So, St. Thomas says that theology is like the second kind of these sciences, except that rather than being based on the results of another human science, it is based on divine revelation. In other words, God provides the basic body of knowledge that the theologian works with, and then the theologian uses rational thought processes to work with that "data". A good theologian carefully examines the sources of revelation to make sure he has access to true revelation, and that it has been acurately received, passed along or recorded. He then must use rational methods of interpretation, including maintaining consistancy with other sources of revelation, in order to apply the meaning of it to a given situation.
Theology is very similar to other fields of study.
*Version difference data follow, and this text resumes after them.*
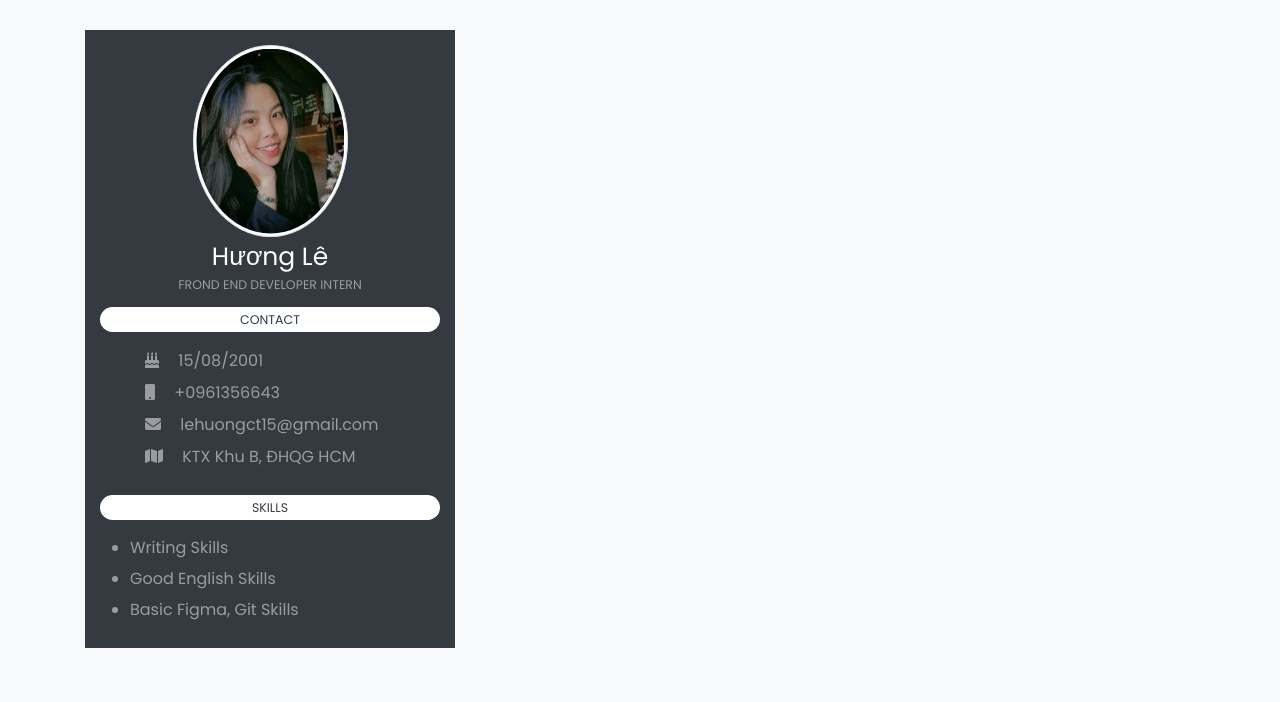
Repository: huongle158/cvhuongle
Page: index.html
The author's editor kept a copy of each file at every save. The page is drawn from the files as they stood at one save, then again after the next save.
The browser window is 1280 px wide. The pictures show the whole page.
Some web libraries are served in a nearby version.

Above is the page before, as saved 2021-12-12 23:36:10.

### index.html
<!DOCTYPE html>
<html lang="en">
  <head>
    <title>Resume</title>
    <link
      href="https://fonts.googleapis.com/css2?family=Poppins:wght@400;600&display=swap"
      rel="stylesheet"
    />
    <link rel="stylesheet" href="https://cdnjs.cloudflare.com/ajax/libs/font-awesome/5.10.0/css/all.min.css" integrity="sha512-PgQMlq+nqFLV4ylk1gwUOgm6CtIIXkKwaIHp/PAIWHzig/lKZSEGKEysh0TCVbHJXCLN7WetD8TFecIky75ZfQ==" crossorigin="anonymous" referrerpolicy="no-referrer" />
    <!-- Required meta tags -->
    <meta charset="utf-8" />
    <meta
      name="viewport"
      content="width=device-width, initial-scale=1, shrink-to-fit=no"
    />

    <!-- Bootstrap CSS -->
    <link
      rel="stylesheet"
      href="https://stackpath.bootstrapcdn.com/bootstrap/4.3.1/css/bootstrap.min.css"
      integrity="sha384-ggOyR0iXCbMQv3Xipma34MD+dH/1fQ784/j6cY/iJTQUOhcWr7x9JvoRxT2MZw1T"
      crossorigin="anonymous"
    />
    <link rel="stylesheet" href="./assets/css/style.css" />
  </head>
  <body class="bg-light">
    <div class="container p-5">
      <div class="row">

        <div class="col-lg-4 bg-dark text-white text-center py-4">
          <div class="header-left">
            <img
              src="./assets/img/188108614_380364193279457_3096500343222530064_n (1).jpg"
              alt=""
              class="img-thumbnail rounded-circle mb-2"
            />
            <h1 class="display-5">Hương Lê</h1>
            <h4 class="lead text-uppercase text-white-50 mb-4">
              Frond End Developer Intern
            </h4>
          </div>

          <div>
              <h5 class="text-uppercase bg-white text-dark py-2 rounded-pill mb-4" >contact</h5>
              <ul class="list-unstyled text-white-50 ml-5 py-2 text-left">
                  <li class="list-item mb-4">
                      <i class="fas fa-birthday-cake mx-4"></i>
                     15/08/2001
                  </li>
                  <li class="list-item mb-4">
                      <i class="fa fa-mobile mx-4"></i>
                      +0961356643
                  </li>
                  <li class="list-item mb-4">
                      <i class="fa fa-envelope mx-4"></i>
                      lehuongct15@gmail.com
                  </li>
                  <li class="list-item mb-4">
                      <i class="fa fa-map mx-4"></i>
                      KTX Khu B, ĐHQG HCM
                  </li>
              </ul>
          </div>
          <div>
              <h5 class="text-uppercase bg-white text-dark py-2 rounded-pill mb-4" >skills</h5>
              <ul class="list text-white-50 ml-5 py-2 text-left text-capitalize">
                <li class="list-item mb-4">Writing skills</li>
                <li class="list-item mb-4">Good English skills</li>
                <li class="list-item">Basic Figma, Git skills</li>
              </ul>
          </div>


        </div>

        <div class="col-lg-8 bg-light text-dark py-4 px-5"></div>
      </div>
    </div>

    <!-- Optional JavaScript -->
    <!-- jQuery first, then Popper.js, then Bootstrap JS -->
    <script
      src="https://code.jquery.com/jquery-3.3.1.slim.min.js"
      integrity="sha384-q8i/X+965DzO0rT7abK41JStQIAqVgRVzpbzo5smXKp4YfRvH+8abtTE1Pi6jizo"
      crossorigin="anonymous"
    ></script>
    <script
      src="https://cdnjs.cloudflare.com/ajax/libs/popper.js/1.14.7/umd/popper.min.js"
      integrity="sha384-UO2eT0CpHqdSJQ6hJty5KVphtPhzWj9WO1clHTMGa3JDZwrnQq4sF86dIHNDz0W1"
      crossorigin="anonymous"
    ></script>
    <script
      src="https://stackpath.bootstrapcdn.com/bootstrap/4.3.1/js/bootstrap.min.js"
      integrity="sha384-JjSmVgyd0p3pXB1rRibZUAYoIIy6OrQ6VrjIEaFf/nJGzIxFDsf4x0xIM+B07jRM"
      crossorigin="anonymous"
    ></script>
  </body>
</html>

### assets/css/style.css
html {
  box-sizing: border-box;
  font-family: 'Roboto', sans-serif;
}
* {
  margin: 0;
  padding: 0;
}
*,
*:before,
*:after {
  box-sizing: border-box;
}
input,
textarea,
select,
button {
  outline: none;
}
input {
  line-height: normal;
}
label,
button {
  cursor: pointer;
}
a {
  text-decoration: none;
}
img {
  display: block;
  max-width: 100%;
}
*,
*:before,
*:after {
  box-sizing: border-box;
}
/* using rem unit */
html {
  font-size: 62.5%;
}
a {
  text-decoration: none;
}
img {
  display: block;
  max-width: 100%;
}
body {
  font-family: "Poppins", sans-serif;
  font-size: 16px;
  line-height: 1;
}
/*  */
img.rounded-circle{
margin: 0 auto;
}

After the next save:
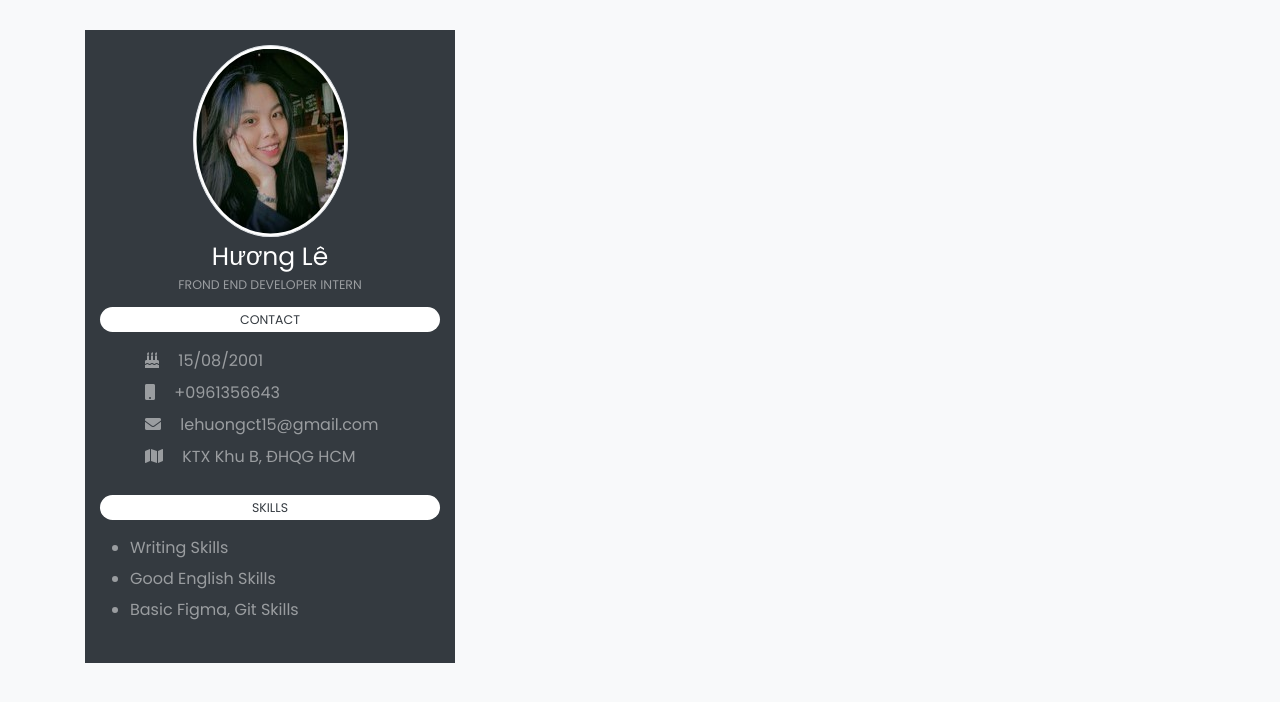
Saved 6 s later.
--- a/index.html
+++ b/index.html
@@ -66,7 +66,7 @@
               <ul class="list text-white-50 ml-5 py-2 text-left text-capitalize">
                 <li class="list-item mb-4">Writing skills</li>
                 <li class="list-item mb-4">Good English skills</li>
-                <li class="list-item">Basic Figma, Git skills</li>
+                <li class="list-item mb-4">Basic Figma, Git skills</li>
               </ul>
           </div>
It resembles fields in the humanities such as philosophy, history, anthropology, and psychology more than fields such as physics and chemistry because the subject of theology is a divine person, and the humanities deal with people where "hard sciences" like physics deal with things that can be experimented upon.
Now the crux for theology, then, is divine revelation. If there is not a God, then there can be no divine revelation, so that would invalidate the data on which theology is based. If there is a God, and he has revealed himself in the sources that theology studies, then it is just as sound of a study as any other. Indeed, it is the highest field of study because it concerns the highest subject: the Creator of the Universe. All other fields deal with things in the creation, rather than the Creator.
Here is an analogy. Lets say that an astronomer using a radio telescope picks up signals that he believes are coming from broadcasts from another planet around a star many light years away. He teams up with a linguist and other experts to decode and interpret the signals. If he is wrong, and he is only picking up radiation from some natural source, than he and his colleagues are wasting their time. However, if he is right, and he has found the communications of other intelligent life in the galaxy, he is doing some of the most important scientific work on the planet. Either way, his work is rational. There is nothing irrational about the possibility of intelligent life elsewhere in the galaxy, and he is using completely rational methods in his study.
Although there are atheists who think they have explained everything, and there is no need for God, their explanations do nothing to eliminate the possibility of God. And since most humans who have ever lived believe there is a God, and many claim to have heard from God in some form or another, then it is not unreasonable to study these claims. This is the conclusion I came to at age 16, and within a year, I had found convincing reasons to believe the Bible is a record of divine revelation. From there I learned about Jesus Christ as the Word of God who taking on human flesh and living and dying 2000 years ago gave us the fullness of divine revelation. It took over 25 more years of experience and study to come to understand the important and unique role the Catholic Church has in transmitting and interpretting the revelation that came through Christ. So, I'm really just a beginner in Theology. Although I've learned a lot in the last 30 years, I feel like most of my time has been spent on the front steps of the Cathedral, and I've only recently walked through the doors and have begun to admire the beautiful artwork that covers the walls and ceiling.